After a turbulent start to his NFL career, second year wide receiver Griff Whalen has quickly emerged as a legitimate weapon for an Indianapolis Colts offense still acclimatizing to life without veteran superstar Reggie Wayne.
Signed by the Colts as an undrafted free agent in 2012, Whalen’s rookie year was over before it began; a preseason foot injury left him on the sidelines for the remainder of the year. During that time, Whalen watched from afar as fellow Stanford alumni Andrew Luck and Coby Fleener, featured in a surprisingly potent rookie-led offense, developed under the tutelage of the vastly experienced offensive coordinator and now Arizona Cardinals head coach Bruce Arians.
More hurdles were thrown Whalen’s way in 2013. His position on the active roster at the beginning of the season was purely a numbers game, with fellow second year wide-out LaVon Brazill serving a four-game suspension due to a violation of the league’s substance abuse policy. Whalen was cut following Brazill’s return, but was quickly signed to the practice squad after impressing the Colts’ coaching staff. He was activated once again after Wayne’s season-ending ACL injury during the Week 7 victory over the Denver Broncos.
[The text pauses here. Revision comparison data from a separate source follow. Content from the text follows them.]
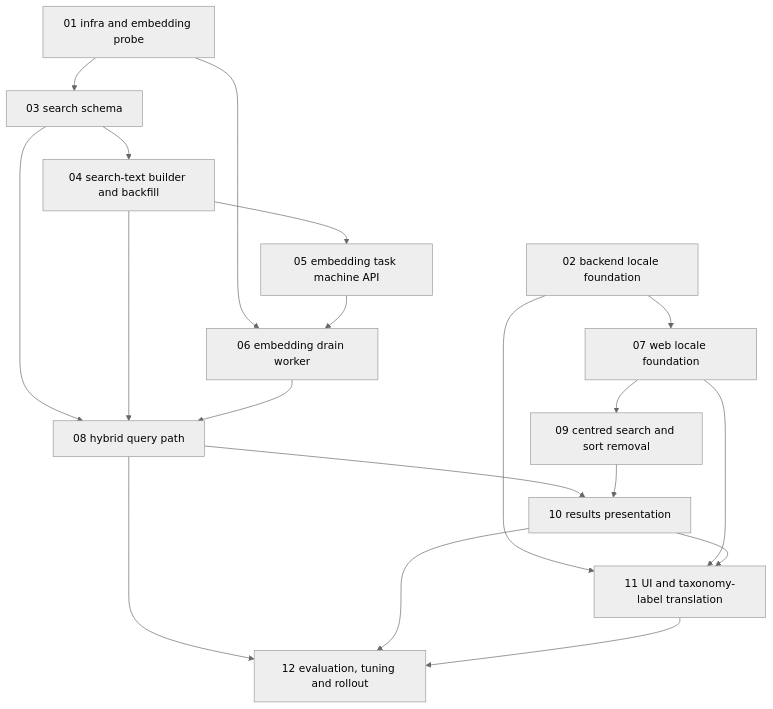
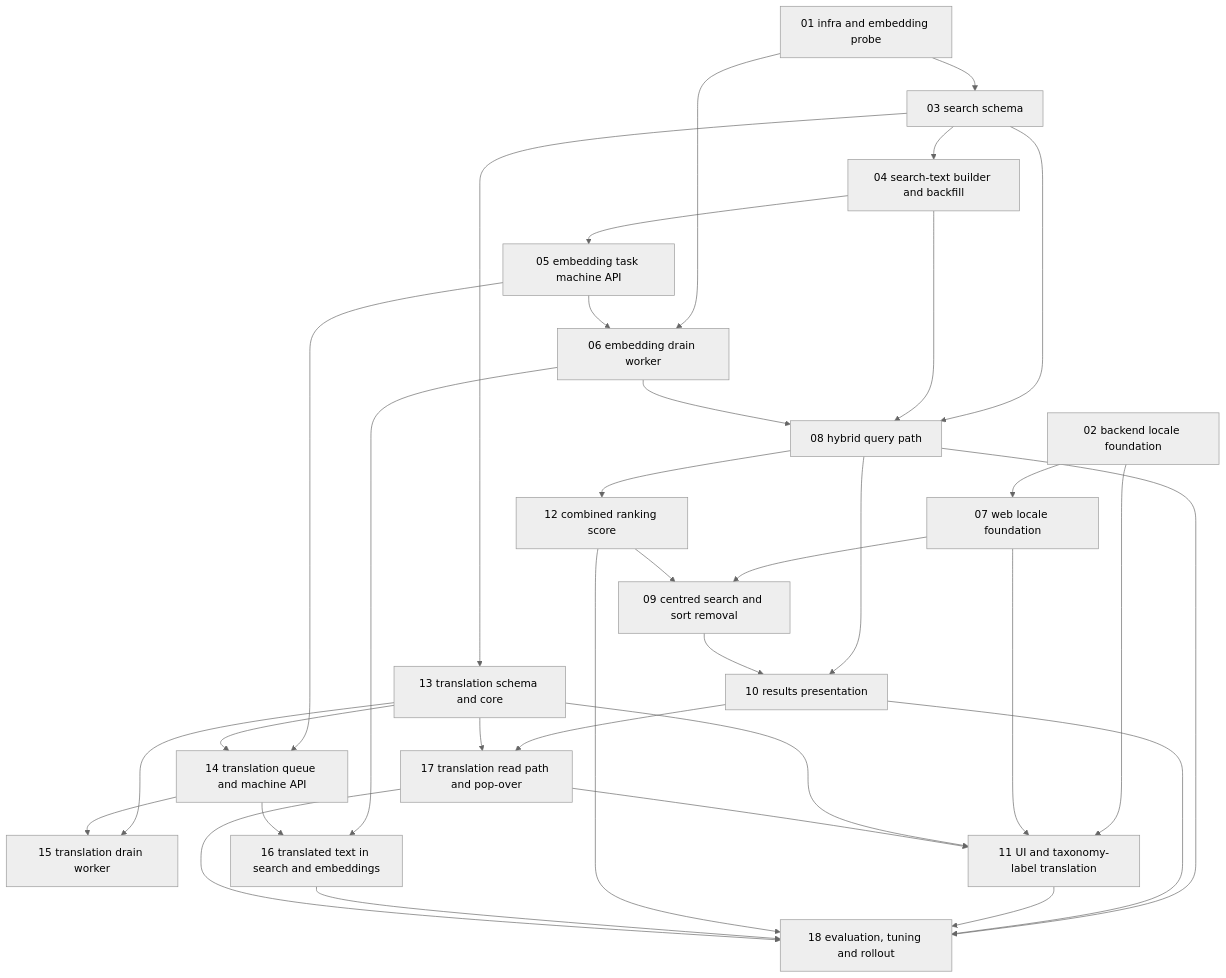
Before and after one commit to vadim-schultz/redtape: the diagram in .plans/search-first/01-rollout.md, drawn with Mermaid (neutral theme). The commit also changed other lines of this file and 23 other files, not shown here.

First line of the commit message:
docs(plans): add combined ranking and document translation chapters to search-first

````diff
--- a/.plans/search-first/01-rollout.md
+++ b/.plans/search-first/01-rollout.md
@@ -30,21 +32,36 @@
 ```mermaid
 flowchart TD
   C1[01 infra and embedding probe] --> C3[03 search schema]
   C3 --> C4[04 search-text builder and backfill]
   C4 --> C5[05 embedding task machine API]
   C1 --> C6[06 embedding drain worker]
   C5 --> C6
   C3 --> C8[08 hybrid query path]
   C4 --> C8
   C6 --> C8
+  C8 --> C12[12 combined ranking score]
   C2[02 backend locale foundation] --> C7[07 web locale foundation]
   C7 --> C9[09 centred search and sort removal]
+  C12 --> C9
   C8 --> C10[10 results presentation]
   C9 --> C10
+  C3 --> C13[13 translation schema and core]
+  C5 --> C14[14 translation queue and machine API]
+  C13 --> C14
+  C13 --> C15[15 translation drain worker]
+  C14 --> C15
+  C6 --> C16[16 translated text in search and embeddings]
+  C14 --> C16
+  C10 --> C17[17 translation read path and pop-over]
+  C13 --> C17
   C2 --> C11[11 UI and taxonomy-label translation]
   C7 --> C11
-  C10 --> C11
-  C8 --> C12[12 evaluation, tuning and rollout]
-  C10 --> C12
-  C11 --> C12
+  C13 --> C11
+  C17 --> C11
+  C8 --> C18[18 evaluation, tuning and rollout]
+  C10 --> C18
+  C11 --> C18
+  C12 --> C18
+  C16 --> C18
+  C17 --> C18
 ```
````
Following a second spell on the practice squad, Whalen returned to the active roster in Week 15 against the Houston Texans and started to offer a glimpse of the potential at his disposal. A career high 45 receiving yards and first touchdown catch against the Texans was followed by an 80-yard day in the impressive 23-7 road victory over the Kansas City Chiefs, a game in which Whalen led the Colts in receiving yards and receptions. His fine run of form continued in the 30-10 victory over the Jacksonville Jaguars in Week 17, adding a second touchdown catch in three weeks.
Whalen’s recent success can be largely attributed to the level of comfort and trust he shares with his former college roommate, Luck. With Brazill and the recently activated rookie Da’Rick Rogers still finding their feet in the league, Whalen has become a viable second option alongside the sure-handed T.Y Hilton. After Wayne’s injury, Hilton became the subject of double coverage, as opposing teams recognized him to be the only receiving threat on the Colts’ roster. If Whalen continues to produce at such a high level in the postseason, defenses will be forced to account for him, which will attract attention away from Hilton. Whalen can also offer a safe third down option for his quarterback, a role previously occupied by the injured Wayne.
If the Colts are to mount a legitimate playoff run, one of the young members of the receiving corps must step up and share the load with Hilton, and judging by his play over the last month of the regular season, Whalen is ready to take that step.